Zaimah Abbas

Last Tuesday, I woke up to a not-so-quiet morning. It was the morning of Eid-ul-Fitr, the official day celebrating the end of the Islamic month, Ramadan.The Eid Salat, or prayer, started promptly at 10 a.m. My family and I rushed to get ready and leave the house by 9 a.m.

This year’s Eid was a little different than usual. Instead of going to our smaller community mosque, we were going to the XL Center in Hartford, Connecticut, to join 6,000 other Muslims for the late-morning prayer.

When I was younger, my family went to salat at similarly large venues around Connecticut. These events brought large numbers of people together for peaceful prayer and reflection. As time went on, these events moved to smaller, community mosques. But this year was different — the big event was back and we were excited to join the large number of Muslims coming together to celebrate.

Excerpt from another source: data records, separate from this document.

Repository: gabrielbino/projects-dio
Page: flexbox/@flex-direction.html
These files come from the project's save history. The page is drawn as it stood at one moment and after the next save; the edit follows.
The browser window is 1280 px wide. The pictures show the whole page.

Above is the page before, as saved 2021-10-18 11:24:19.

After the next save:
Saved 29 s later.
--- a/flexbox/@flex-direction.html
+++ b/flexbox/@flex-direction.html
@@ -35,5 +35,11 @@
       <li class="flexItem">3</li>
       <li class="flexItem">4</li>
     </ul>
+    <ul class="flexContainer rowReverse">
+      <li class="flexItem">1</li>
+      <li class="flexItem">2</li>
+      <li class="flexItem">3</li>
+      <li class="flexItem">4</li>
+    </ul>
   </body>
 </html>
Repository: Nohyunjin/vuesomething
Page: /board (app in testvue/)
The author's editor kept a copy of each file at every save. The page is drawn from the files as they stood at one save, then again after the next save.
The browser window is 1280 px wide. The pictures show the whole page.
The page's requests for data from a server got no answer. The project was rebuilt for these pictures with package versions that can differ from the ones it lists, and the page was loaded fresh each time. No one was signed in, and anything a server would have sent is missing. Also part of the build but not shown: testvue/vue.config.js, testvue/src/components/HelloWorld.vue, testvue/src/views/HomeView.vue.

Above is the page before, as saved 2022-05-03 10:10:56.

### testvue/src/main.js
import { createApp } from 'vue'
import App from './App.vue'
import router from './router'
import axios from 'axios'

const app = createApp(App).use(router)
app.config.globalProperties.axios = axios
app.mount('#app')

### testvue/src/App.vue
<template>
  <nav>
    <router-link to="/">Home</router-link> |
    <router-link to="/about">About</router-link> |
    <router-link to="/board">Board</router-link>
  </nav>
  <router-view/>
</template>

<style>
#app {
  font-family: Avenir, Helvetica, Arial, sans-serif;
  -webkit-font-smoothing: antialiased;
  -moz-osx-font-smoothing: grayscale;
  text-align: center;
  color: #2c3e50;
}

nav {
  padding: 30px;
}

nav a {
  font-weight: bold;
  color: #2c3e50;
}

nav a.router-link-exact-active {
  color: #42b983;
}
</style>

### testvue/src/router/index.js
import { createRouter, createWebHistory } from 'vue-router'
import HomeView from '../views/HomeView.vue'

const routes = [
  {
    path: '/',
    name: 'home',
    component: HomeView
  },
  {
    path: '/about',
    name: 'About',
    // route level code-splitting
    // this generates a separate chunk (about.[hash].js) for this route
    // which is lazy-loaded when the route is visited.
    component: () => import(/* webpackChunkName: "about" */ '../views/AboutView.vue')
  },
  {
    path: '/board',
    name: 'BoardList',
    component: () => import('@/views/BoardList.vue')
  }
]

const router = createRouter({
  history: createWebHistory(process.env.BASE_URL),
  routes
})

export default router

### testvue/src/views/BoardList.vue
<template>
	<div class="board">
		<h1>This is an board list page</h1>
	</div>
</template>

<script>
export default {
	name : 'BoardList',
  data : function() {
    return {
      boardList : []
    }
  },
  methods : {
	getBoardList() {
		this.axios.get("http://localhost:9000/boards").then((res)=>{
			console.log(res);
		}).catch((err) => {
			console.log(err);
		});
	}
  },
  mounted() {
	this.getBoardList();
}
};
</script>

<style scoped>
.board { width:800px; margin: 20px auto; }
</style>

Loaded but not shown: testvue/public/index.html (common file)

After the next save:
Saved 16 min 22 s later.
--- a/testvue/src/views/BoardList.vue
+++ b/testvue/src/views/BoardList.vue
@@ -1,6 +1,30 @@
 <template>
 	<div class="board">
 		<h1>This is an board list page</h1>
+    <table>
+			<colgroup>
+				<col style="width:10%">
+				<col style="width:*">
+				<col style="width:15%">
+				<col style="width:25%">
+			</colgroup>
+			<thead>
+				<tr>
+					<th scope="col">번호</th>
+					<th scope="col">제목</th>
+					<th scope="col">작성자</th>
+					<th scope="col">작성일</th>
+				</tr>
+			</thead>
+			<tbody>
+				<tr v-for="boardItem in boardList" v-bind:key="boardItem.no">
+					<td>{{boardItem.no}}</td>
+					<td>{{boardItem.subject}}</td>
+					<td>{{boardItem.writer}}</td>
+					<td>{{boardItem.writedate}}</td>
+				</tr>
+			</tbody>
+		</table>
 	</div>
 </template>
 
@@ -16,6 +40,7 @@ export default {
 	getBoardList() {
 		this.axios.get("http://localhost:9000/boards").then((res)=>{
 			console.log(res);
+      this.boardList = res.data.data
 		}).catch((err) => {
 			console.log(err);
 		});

Knowing that 6,000 Muslims would be praying where the UConn Huskies basketball team has had so many victories, where artists like Drake and Justin Timberlake sold out shows, brought a new level of excitement to prayers. News had also gotten around that Connecticut Gov. Dannel Malloy would attend to show his support to the Muslim community.

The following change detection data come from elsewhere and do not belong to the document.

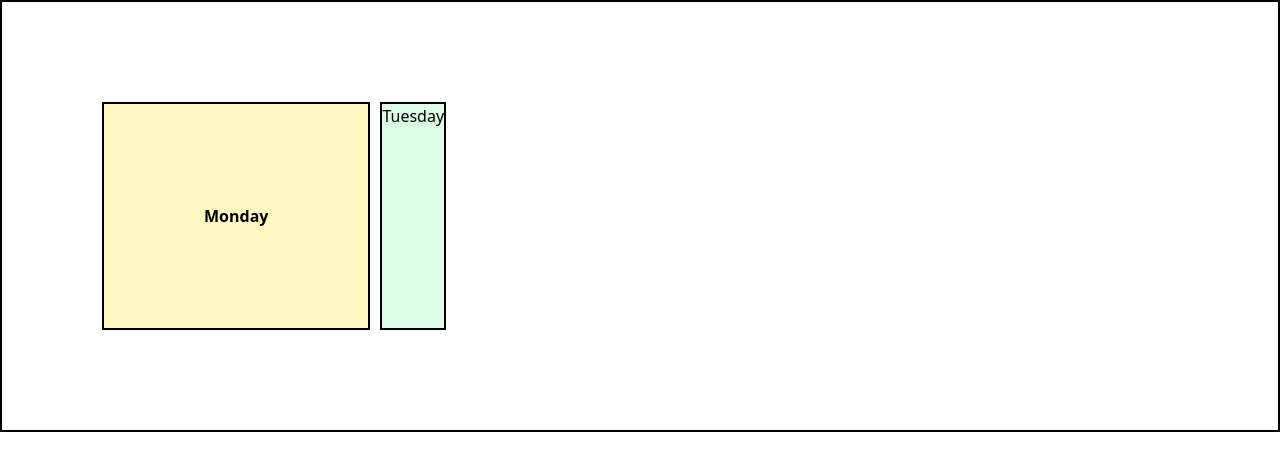
Repository: AfzalHaq61/tailwind-deep
Page: http://localhost/
These files come from the project's save history. The page is drawn as it stood at one moment and after the next save; the edit follows.
The browser window is 1280 px wide. The pictures show the whole page.
The page is served by the project's Laravel application, run on PHP 8.4 with Laravel 9. Style sheets and scripts are compiled from the project's sources, by tool versions that may differ from the author's.

Above is the page before, as saved 2022-12-24 17:21:05.

After the next save:
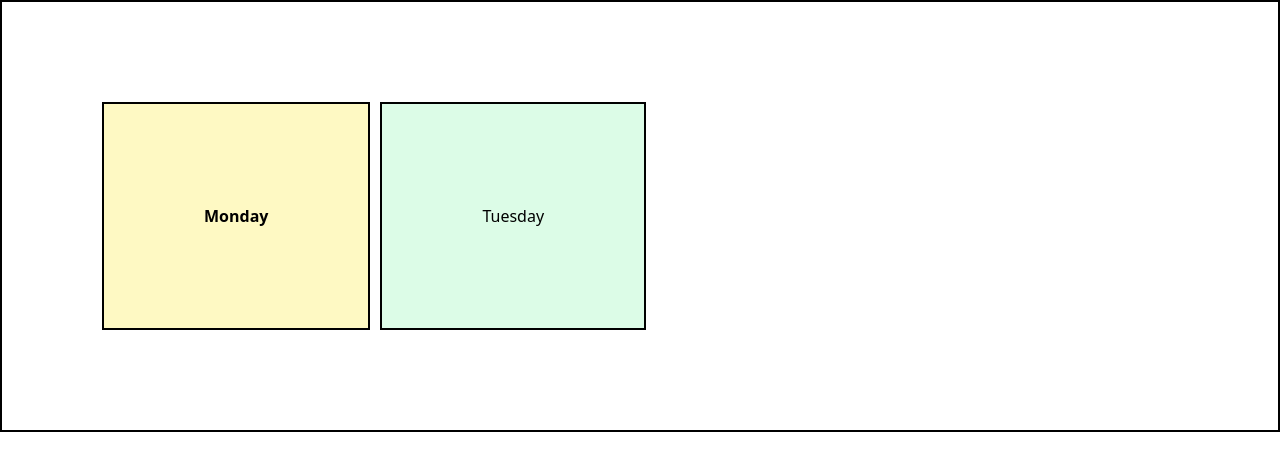
Saved 11 s later.
--- a/resources/views/welcome.blade.php
+++ b/resources/views/welcome.blade.php
@@ -12,7 +12,7 @@
         <div class="bg-yellow-100 p-[100px] border-2 border-black mr-[10px]">
             <h1 class="font-bold">Monday</h1>
         </div>
-        <div class="bg-green-100 p-[1oopx] border-2 border-black">
+        <div class="bg-green-100 p-[100px] border-2 border-black">
             <h1>Tuesday</h1>
         </div>
     </div>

As we arrived at the front entrance of the XL Center, I was surprised to find six black police security SUVs parked outside. At first, I didn’t think much of it — I figured it was expected that government officials come with extra security.

13614984_10206726608340191_3606829902435313759_n (1).jpgImage: Zaimah Abbas

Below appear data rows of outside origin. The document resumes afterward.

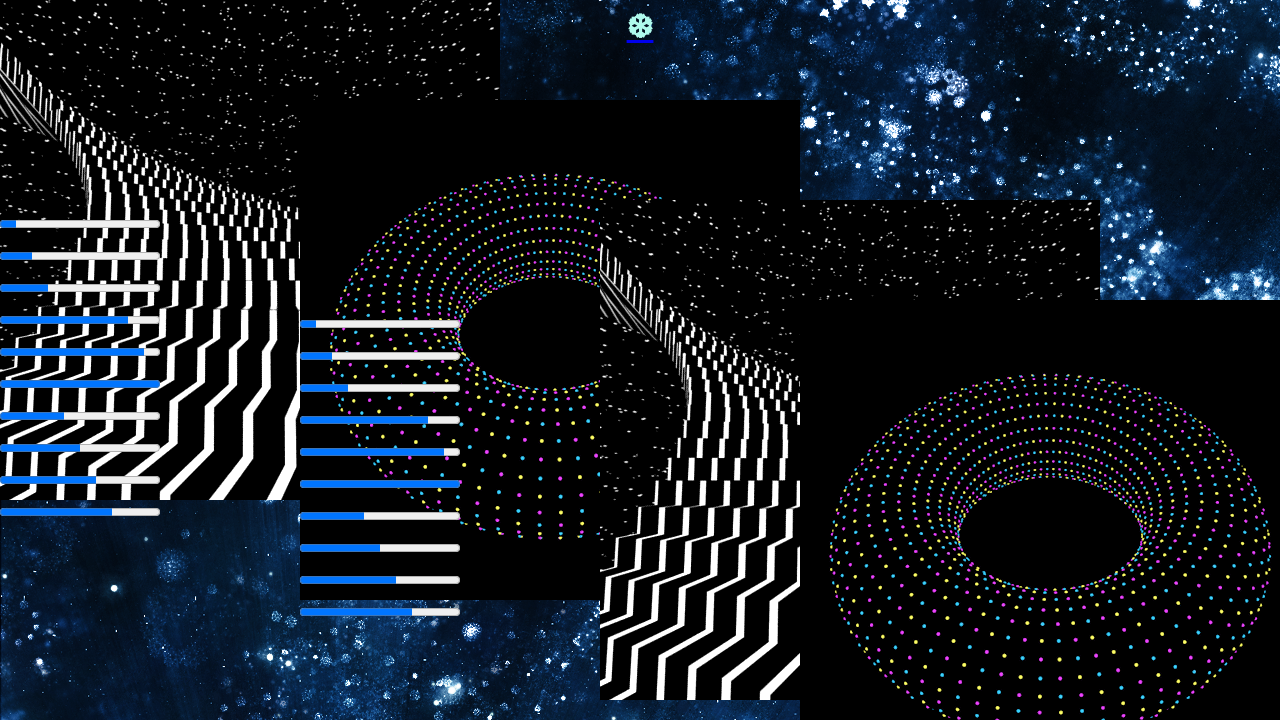
Repository: hanj291/hanj291.github.io
Page: CSS_composition/page5.html
The author's editor kept a record of every edit. The page is drawn from the files as they stood at one moment, then again after the next edit.
The browser window is 1280 px wide. The pictures show the whole page.

Above is the page before.

After the next edit:
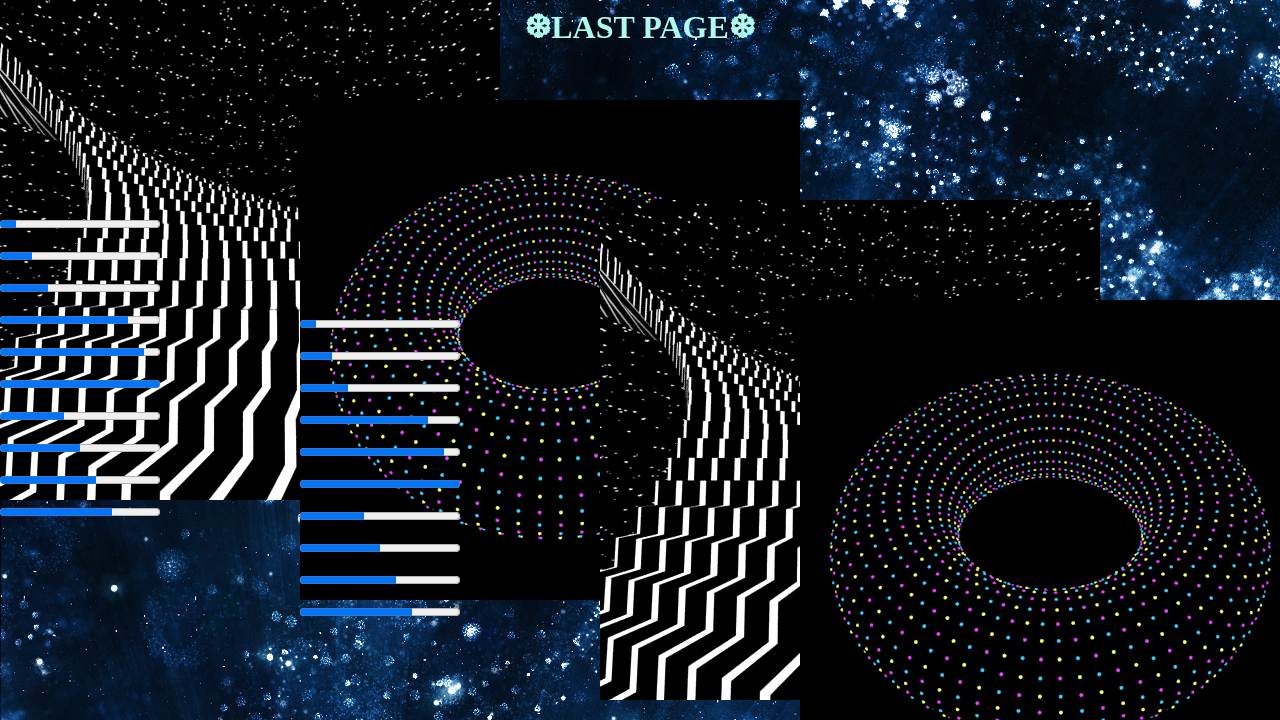
The edit:
--- a/CSS_composition/page5.html
+++ b/CSS_composition/page5.html
@@ -2,8 +2,8 @@
 
 	<head>
 		<center>
-			<a href="index.html">
-		<h1><p style="color:#AFFAED">&#10054;</p></h1></a>
+
+		<h1><p style="color:#AFFAED">&#10054;LAST PAGE&#10054;</p></h1>
 		<link href="page5css.css" rel="stylesheet">
 	</head>
 	<body>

But as my family and I made our way to the prayer area, we were stopped and entered into a security check line. Each person entering the Eid prayer area was asked to submit to wanding for metal detection and a bag check by the XL Center’s security. This was certainly not the usual to any Eid prayer I had attended before.

I found this extra security alarming, but not for the reasons you’d expect. What frightened me is that it was so widely accepted and understood as a new normal activity.

I later realized that this heightened security was not only because of the Eid prayer celebrating the end of Ramadan. It’s also the normal practiced security measures of the venue. What I found more surprising was that rather than be surprised by it, people who I had spoken to, as well as myself, thought that the security was a positive measure and welcomed it more than anything.

This realization saddened me: In the wake of terror attacks in Medina and Baghdad as well as the general media focus on terrorism in the United States, such security measures were necessary and, more so, that they were accepted as a regular practice.

Despite the heightened security, I was happy to celebrate Eid amongst Muslims from a variety of ethnic backgrounds. There was a good-heartedness in the air as girls handed out bags of candy to younger children. People were consciously present in the moment to take a break from their busy lives to celebrate Ramadan and spend the day with their loved ones. In a way, Eid provided reassurance to the Muslim community that they are not alone in the darker corners of our society’s current state. I wish everyone who celebrated, Eid Mubarak!